London - Gold steadied near $1,290 an ounce on Tuesday after falling for three straight days, as a retreat in the dollar took some pressure off the metal, though continued outflows from physical gold funds curbed potential for gains.
Prices on Monday fell to their lowest since early April at $1,281.40 an ounce, after peaking above $1,330 a week before on concerns that the stand-off between the West and Russia over Ukraine could escalate.
Spot gold was at $1,290.40 an ounce at 11:46 SA time, little changed from $1,289.54 late on Monday.
US gold futures for June delivery were up $2.10 an ounce at $1,290.60.
“Gold continues to suffer from small-scale profit taking on the back of the early April price rebound,” VTB Capital analyst Andrey Kryuchenkov said.
“It should consolidate above early April lows, with decent support around 1278-80.”
Investors are awaiting the next round of economic data at the start of May before taking up positions once again, he added.
“The physical side will remain quiet for now, with all attention on the dollar,” he said.
The dollar drifted down 0.1 percent against a basket of currencies in early trade, surrendering gains that earlier took it to a three-week high.
A softer dollar tends to benefit gold, which is priced in the currency.
On the investment side of the market, the SPDR Gold Trust, the world's largest gold-backed exchange-traded fund, reported another drop in holdings on Monday, of 3 tonnes to 792.14 tonnes.
Last week alone, outflows from the fund totalled 9.3 tonnes, erasing all the gains made in the year.
Traders said persistent outflows from the top ETF could affect market sentiment and make any gains difficult to hold.
ASIAN DEMAND SOFT
Demand was soft overnight in Asia, precious metals house MKS said in a note on Tuesday, a day after gold's discount to spot prices on the Shanghai Gold Exchange widened to $6 an ounce.
“Shanghai were sellers once again with the Shanghai Gold Exchange (arbitrage) remaining in discount and drawing out sellers,” it said.
“Any unfavourable developments between Russia and Ukraine still have the potential to propel gold and silver higher as safe-havens are sought, but with headlines on this front diminishing and tensions seeming to ease, the metals look to remain heavy in the short term.”
US Vice President Joe Biden told Ukrainian presidential candidates and members of parliament on Tuesday that Washington was ready to help Ukraine's economy but warned them they must fight endemic corruption.
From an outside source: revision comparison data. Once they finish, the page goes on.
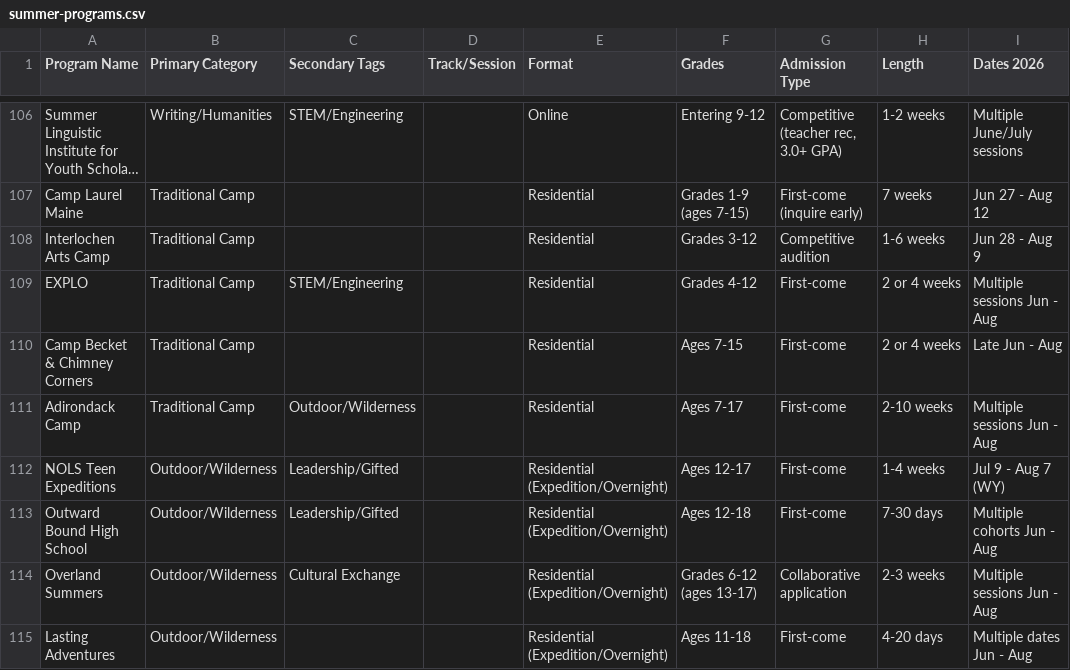
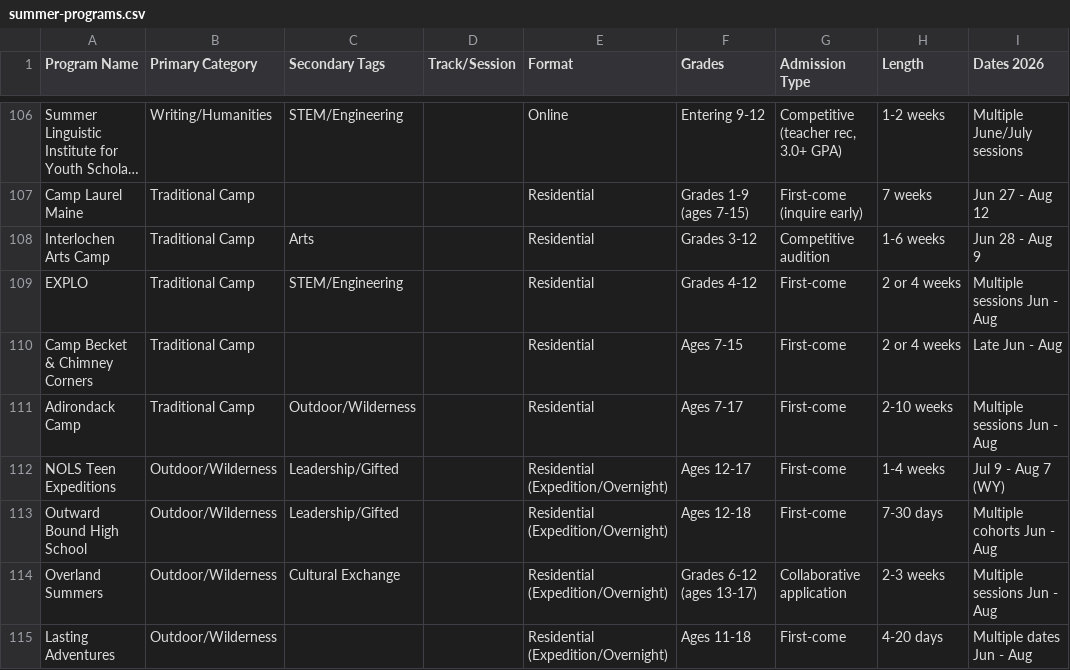
Before and after one commit to isteinerCA/groundwork, a CSV file: data/source/summer-programs.csv, drawn as a sheet; only a part is shown, gaps mark what is left out; long unchanged cells end in …; the diff names each change by its address in the sheet, - before the commit and + after, or states it on an @@ line.

```diff
--- a/data/source/summer-programs.csv
+++ b/data/source/summer-programs.csv
-C108 (Secondary Tags): (empty)
+C108 (Secondary Tags): Arts
```
Also changed, not shown: 9 other files.
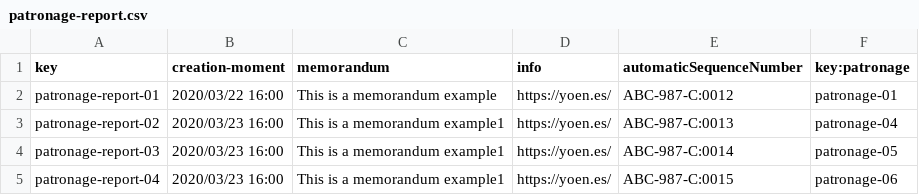
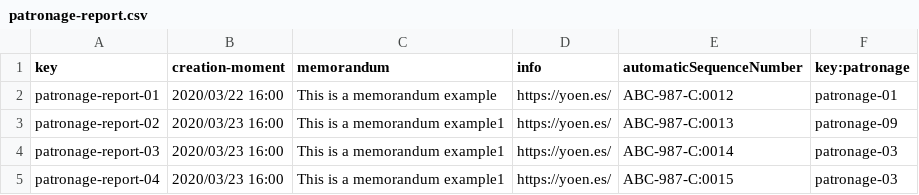
Before and after one commit to josperrod9/Acme-Toolkits, a CSV file: src/main/webapp/WEB-INF/resources/sample-data/patronage-report.csv, drawn as a sheet.

```diff
--- a/src/main/webapp/WEB-INF/resources/sample-data/patronage-report.csv
+++ b/src/main/webapp/WEB-INF/resources/sample-data/patronage-report.csv
@@ -2,4 +2,4 @@ key,creation-moment,memorandum,info,automaticSequenceNumber,key:patronage
 patronage-report-01,2020/03/22 16:00,This is a memorandum example,https://yoen.es/,ABC-987-C:0012,patronage-01
-patronage-report-02,2020/03/23 16:00,This is a memorandum example1,https://yoen.es/,ABC-987-C:0013,patronage-04
-patronage-report-03,2020/03/23 16:00,This is a memorandum example1,https://yoen.es/,ABC-987-C:0014,patronage-05
-patronage-report-04,2020/03/23 16:00,This is a memorandum example1,https://yoen.es/,ABC-987-C:0015,patronage-06
+patronage-report-02,2020/03/23 16:00,This is a memorandum example1,https://yoen.es/,ABC-987-C:0013,patronage-09
+patronage-report-03,2020/03/23 16:00,This is a memorandum example1,https://yoen.es/,ABC-987-C:0014,patronage-03
+patronage-report-04,2020/03/23 16:00,This is a memorandum example1,https://yoen.es/,ABC-987-C:0015,patronage-03
```
Also changed, not shown: src/main/webapp/WEB-INF/resources/sample-data/patronage.csv, 19 other files.
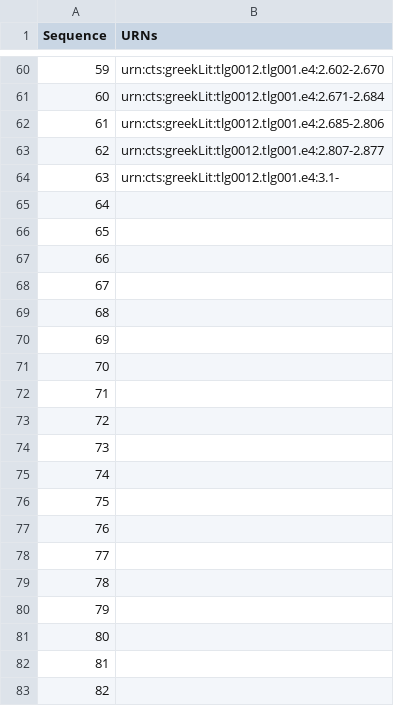
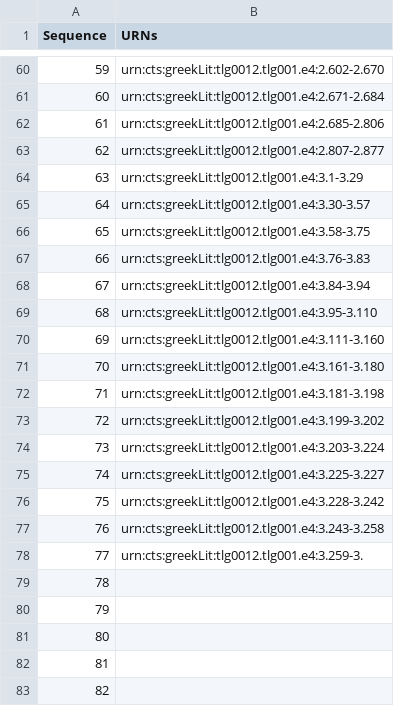
Before and after one commit to hmteditors/furman_OmegaOneTwelve, a CSV file: Elias/Paragraph List.csv, drawn as a sheet; only a part is shown, gaps mark what is left out.

Commit message:
Update Paragraph List.csv

```diff
--- a/Elias/Paragraph List.csv
+++ b/Elias/Paragraph List.csv
@@ -63,17 +63,17 @@ Sequence,URNs
 62,urn:cts:greekLit:tlg0012.tlg001.e4:2.807-2.877
-63,urn:cts:greekLit:tlg0012.tlg001.e4:3.1-
-64,
-65,
-66,
-67,
-68,
-69,
-70,
-71,
-72,
-73,
-74,
-75,
-76,
-77,
+63,urn:cts:greekLit:tlg0012.tlg001.e4:3.1-3.29
+64,urn:cts:greekLit:tlg0012.tlg001.e4:3.30-3.57
+65,urn:cts:greekLit:tlg0012.tlg001.e4:3.58-3.75
+66,urn:cts:greekLit:tlg0012.tlg001.e4:3.76-3.83
+67,urn:cts:greekLit:tlg0012.tlg001.e4:3.84-3.94
+68,urn:cts:greekLit:tlg0012.tlg001.e4:3.95-3.110
+69,urn:cts:greekLit:tlg0012.tlg001.e4:3.111-3.160
+70,urn:cts:greekLit:tlg0012.tlg001.e4:3.161-3.180
+71,urn:cts:greekLit:tlg0012.tlg001.e4:3.181-3.198
+72,urn:cts:greekLit:tlg0012.tlg001.e4:3.199-3.202
+73,urn:cts:greekLit:tlg0012.tlg001.e4:3.203-3.224
+74,urn:cts:greekLit:tlg0012.tlg001.e4:3.225-3.227
+75,urn:cts:greekLit:tlg0012.tlg001.e4:3.228-3.242
+76,urn:cts:greekLit:tlg0012.tlg001.e4:3.243-3.258
+77,urn:cts:greekLit:tlg0012.tlg001.e4:3.259-3.
 78,
```
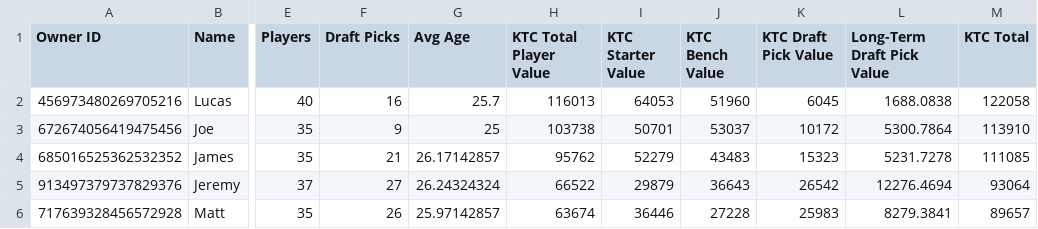
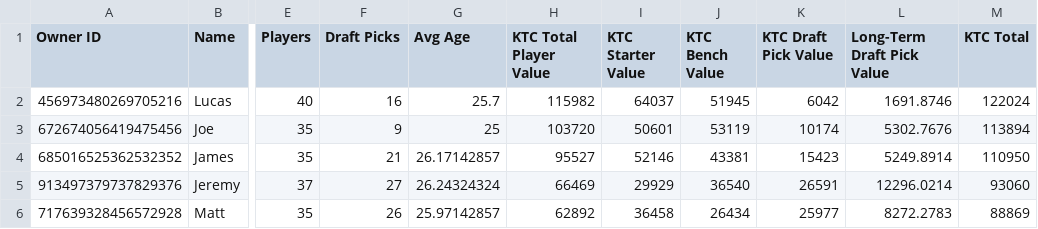
Before and after one commit to lalder95/AGS_Data, a CSV file: CSV/Managers.csv, drawn as a sheet; only a part is shown, gaps mark what is left out; the diff covers the shown part only; the diff names each change by its address in the sheet, - before the commit and + after, or states it on an @@ line.

```diff
--- a/CSV/Managers.csv
+++ b/CSV/Managers.csv
-H2 (KTC Total Player Value): 116013
+H2 (KTC Total Player Value): 115982
-I2 (KTC Starter Value): 64053
+I2 (KTC Starter Value): 64037
-J2 (KTC Bench Value): 51960
+J2 (KTC Bench Value): 51945
-K2 (KTC Draft Pick Value): 6045
+K2 (KTC Draft Pick Value): 6042
-L2 (Long-Term Draft Pick Value): 1688.0838
+L2 (Long-Term Draft Pick Value): 1691.8746
-M2 (KTC Total): 122058
+M2 (KTC Total): 122024
-H3 (KTC Total Player Value): 103738
+H3 (KTC Total Player Value): 103720
-I3 (KTC Starter Value): 50701
+I3 (KTC Starter Value): 50601
-J3 (KTC Bench Value): 53037
+J3 (KTC Bench Value): 53119
-K3 (KTC Draft Pick Value): 10172
+K3 (KTC Draft Pick Value): 10174
-L3 (Long-Term Draft Pick Value): 5300.7864
+L3 (Long-Term Draft Pick Value): 5302.7676
-M3 (KTC Total): 113910
+M3 (KTC Total): 113894
-H4 (KTC Total Player Value): 95762
+H4 (KTC Total Player Value): 95527
-I4 (KTC Starter Value): 52279
+I4 (KTC Starter Value): 52146
-J4 (KTC Bench Value): 43483
+J4 (KTC Bench Value): 43381
-K4 (KTC Draft Pick Value): 15323
+K4 (KTC Draft Pick Value): 15423
-L4 (Long-Term Draft Pick Value): 5231.7278
+L4 (Long-Term Draft Pick Value): 5249.8914
-M4 (KTC Total): 111085
+M4 (KTC Total): 110950
-H5 (KTC Total Player Value): 66522
+H5 (KTC Total Player Value): 66469
-I5 (KTC Starter Value): 29879
+I5 (KTC Starter Value): 29929
-J5 (KTC Bench Value): 36643
+J5 (KTC Bench Value): 36540
-K5 (KTC Draft Pick Value): 26542
+K5 (KTC Draft Pick Value): 26591
-L5 (Long-Term Draft Pick Value): 12276.4694
+L5 (Long-Term Draft Pick Value): 12296.0214
-M5 (KTC Total): 93064
+M5 (KTC Total): 93060
-H6 (KTC Total Player Value): 63674
+H6 (KTC Total Player Value): 62892
-I6 (KTC Starter Value): 36446
+I6 (KTC Starter Value): 36458
-J6 (KTC Bench Value): 27228
+J6 (KTC Bench Value): 26434
-K6 (KTC Draft Pick Value): 25983
+K6 (KTC Draft Pick Value): 25977
-L6 (Long-Term Draft Pick Value): 8279.3841
+L6 (Long-Term Draft Pick Value): 8272.2783
-M6 (KTC Total): 89657
+M6 (KTC Total): 88869
```
Also changed, not shown: 1 added row, 1 removed row and 42 edited cells elsewhere in this file, CSV/Lineups.csv, CSV/MatchupHistory.csv, 6 other files.
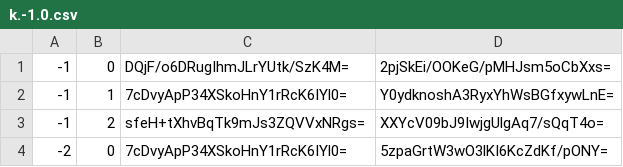
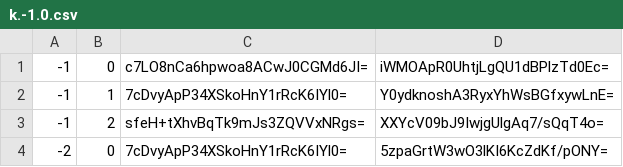
Before and after one commit to Sneezry/mcmapweb, a CSV file: tiles/zoom.-1/metadata/k.-1.0.csv, drawn as a sheet.

```diff
--- a/tiles/zoom.-1/metadata/k.-1.0.csv
+++ b/tiles/zoom.-1/metadata/k.-1.0.csv
@@ -1,2 +1,2 @@
--1,0,DQjF/o6DRugIhmJLrYUtk/SzK4M=,2pjSkEi/OOKeG/pMHJsm5oCbXxs=
+-1,0,c7LO8nCa6hpwoa8ACwJ0CGMd6JI=,iWMOApR0UhtjLgQU1dBPlzTd0Ec=
 -1,1,7cDvyApP34XSkoHnY1rRcK6IYl0=,Y0ydknoshA3RyxYhWsBGfxywLnE=
```
Also changed, not shown: tiles/zoom.-1/metadata/k.0.0.csv, tiles/zoom.-2/metadata/k.0.0.csv, 37 other files.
Biden's visit to Ukraine follows the signing in Geneva last Thursday of a four-way peace deal to reduce tension in eastern Ukraine where pro-Russian separatists have seized towns and key facilities.
Kiev says the rebellions in the east are inspired and directed by Russia, which annexed Crimea in March.
Among other precious metals, silver was up 0.3 percent at $19.45 an ounce.
Spot platinum was up 1.1 percent at $1,407.24 an ounce, while spot palladium was up 0.8 percent at $783.50 an ounce.
Chief executives of the world's top platinum producers were to meet the leaders of the AMCU union on Tuesday for wage talks in a bid to find an agreement to end the longest and most costly strike at South Africa's mines in living memory.
Around 70,000 members of the Association of Mineworkers and Construction Union (AMCU) downed tools 13 weeks ago at Anglo American Platinum, Impala Platinum and Lonmin. - Reuters